The symptoms of non-ischemic priapism are similar, however it does not cause pain. Both situations can put that patient at risk for permanent penile injury, which can lead to erectile dysfunction. Men are advised to proceed to the hospital if an erection is painful and lasts for more than an hour after stimulation.
Why it happens
An erection is a natural process that occurs with a physical and psychological stimulant. The stimulant triggers blood to accumulate in the penis, leading to its increase in size. Normally, an erection disappears and the penis reduces in size after the sex or stimulation terminates, as the the veins relax and blood exits the penis.
Some health conditions, like sickle cell disease or other blood disorders, can interfere with normal circulation to the genitals. This can lead to difficulty in the erection disappearing on its own.
Drug use, direct trauma and some medication (like sexual stimulants, antidepressants or anticoagulants) can also put men at greater risk for priapism.
Treatment for priapism may include:
- Cold compresses applied to the penis, to relieve swelling and reduce accumulated blood
- Removal of blood, which is done under local anesthetic. The doctor inserts a needle and aspirates the excess blood to relieve pain and swelling.
- Alpha-agonist medication, which causes vasoconstriction to decrease the amount of blood that reaches the penis.

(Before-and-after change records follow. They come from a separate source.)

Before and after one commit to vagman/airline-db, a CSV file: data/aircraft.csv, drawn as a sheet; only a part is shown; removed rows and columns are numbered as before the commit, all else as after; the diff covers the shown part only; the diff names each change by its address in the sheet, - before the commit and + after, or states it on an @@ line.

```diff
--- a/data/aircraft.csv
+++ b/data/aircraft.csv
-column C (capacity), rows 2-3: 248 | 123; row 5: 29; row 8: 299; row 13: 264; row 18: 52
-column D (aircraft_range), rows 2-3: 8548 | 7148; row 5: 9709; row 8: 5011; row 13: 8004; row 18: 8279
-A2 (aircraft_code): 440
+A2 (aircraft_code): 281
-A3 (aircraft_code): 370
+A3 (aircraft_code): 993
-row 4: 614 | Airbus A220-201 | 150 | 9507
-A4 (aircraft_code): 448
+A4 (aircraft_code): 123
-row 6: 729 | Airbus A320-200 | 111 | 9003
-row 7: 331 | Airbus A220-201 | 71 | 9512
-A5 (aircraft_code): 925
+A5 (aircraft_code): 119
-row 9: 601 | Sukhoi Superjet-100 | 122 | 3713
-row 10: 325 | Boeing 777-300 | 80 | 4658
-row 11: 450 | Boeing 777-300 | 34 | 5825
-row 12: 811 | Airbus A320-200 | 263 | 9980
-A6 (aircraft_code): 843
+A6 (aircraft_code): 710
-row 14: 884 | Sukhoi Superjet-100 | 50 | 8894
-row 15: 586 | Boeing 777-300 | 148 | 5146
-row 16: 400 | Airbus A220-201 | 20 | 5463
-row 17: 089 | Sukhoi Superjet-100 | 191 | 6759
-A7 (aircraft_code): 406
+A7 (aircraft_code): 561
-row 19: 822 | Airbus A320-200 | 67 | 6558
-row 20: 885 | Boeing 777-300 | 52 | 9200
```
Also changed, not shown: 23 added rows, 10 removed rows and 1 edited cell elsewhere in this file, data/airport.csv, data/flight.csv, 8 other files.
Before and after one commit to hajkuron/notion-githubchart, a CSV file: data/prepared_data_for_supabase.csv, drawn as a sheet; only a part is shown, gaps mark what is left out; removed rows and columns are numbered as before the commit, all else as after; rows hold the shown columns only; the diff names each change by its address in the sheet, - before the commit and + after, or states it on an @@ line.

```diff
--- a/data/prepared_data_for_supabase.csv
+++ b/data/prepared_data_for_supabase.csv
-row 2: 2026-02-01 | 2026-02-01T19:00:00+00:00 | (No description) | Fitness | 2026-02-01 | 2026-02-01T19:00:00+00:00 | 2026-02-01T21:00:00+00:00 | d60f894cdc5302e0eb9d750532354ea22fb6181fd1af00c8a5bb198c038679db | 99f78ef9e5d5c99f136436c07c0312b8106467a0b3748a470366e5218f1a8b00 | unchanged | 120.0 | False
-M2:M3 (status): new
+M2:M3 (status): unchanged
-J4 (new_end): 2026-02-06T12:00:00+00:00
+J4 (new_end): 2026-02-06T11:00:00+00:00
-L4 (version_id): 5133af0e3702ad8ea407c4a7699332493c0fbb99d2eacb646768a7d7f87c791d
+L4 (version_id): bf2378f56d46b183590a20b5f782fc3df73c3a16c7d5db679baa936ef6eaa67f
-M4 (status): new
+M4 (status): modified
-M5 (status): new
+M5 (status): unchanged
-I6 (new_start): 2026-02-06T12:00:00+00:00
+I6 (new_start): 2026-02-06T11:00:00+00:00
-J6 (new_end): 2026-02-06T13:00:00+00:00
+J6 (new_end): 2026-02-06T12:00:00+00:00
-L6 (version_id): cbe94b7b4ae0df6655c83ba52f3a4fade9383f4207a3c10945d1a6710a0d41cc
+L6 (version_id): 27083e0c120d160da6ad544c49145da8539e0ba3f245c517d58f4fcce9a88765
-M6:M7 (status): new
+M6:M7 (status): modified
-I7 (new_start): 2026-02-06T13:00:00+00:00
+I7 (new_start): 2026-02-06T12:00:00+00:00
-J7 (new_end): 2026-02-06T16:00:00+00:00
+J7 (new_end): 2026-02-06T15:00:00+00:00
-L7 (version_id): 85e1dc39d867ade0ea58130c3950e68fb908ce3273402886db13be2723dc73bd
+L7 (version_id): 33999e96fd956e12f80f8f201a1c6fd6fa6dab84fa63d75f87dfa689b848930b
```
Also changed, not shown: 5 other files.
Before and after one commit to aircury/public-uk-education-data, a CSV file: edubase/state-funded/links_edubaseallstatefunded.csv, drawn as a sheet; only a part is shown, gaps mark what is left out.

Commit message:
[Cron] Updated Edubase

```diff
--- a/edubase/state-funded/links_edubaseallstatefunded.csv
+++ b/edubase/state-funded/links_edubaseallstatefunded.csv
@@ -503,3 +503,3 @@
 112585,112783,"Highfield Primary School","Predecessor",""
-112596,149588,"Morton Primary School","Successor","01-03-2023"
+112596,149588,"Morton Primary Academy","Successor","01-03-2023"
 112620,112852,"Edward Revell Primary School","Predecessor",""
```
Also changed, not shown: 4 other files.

In more severe cases in which priapism does not resolve with these techniques, the doctor may perform surgery to obstruct the artery bringing blood into the penis, or to drain the blood from the organ.
Generally, men can recover completely from priapism with not complications, however they are advised to go to an emergency room as quickly as possible to ensure a positive prognosis.
Blood that remains in the penis and does not circulate will start to lose its oxygen, which can cause micro-injuries. If the erection lasts for a long time, the injuries can worsen and lead to erectile dysfunction.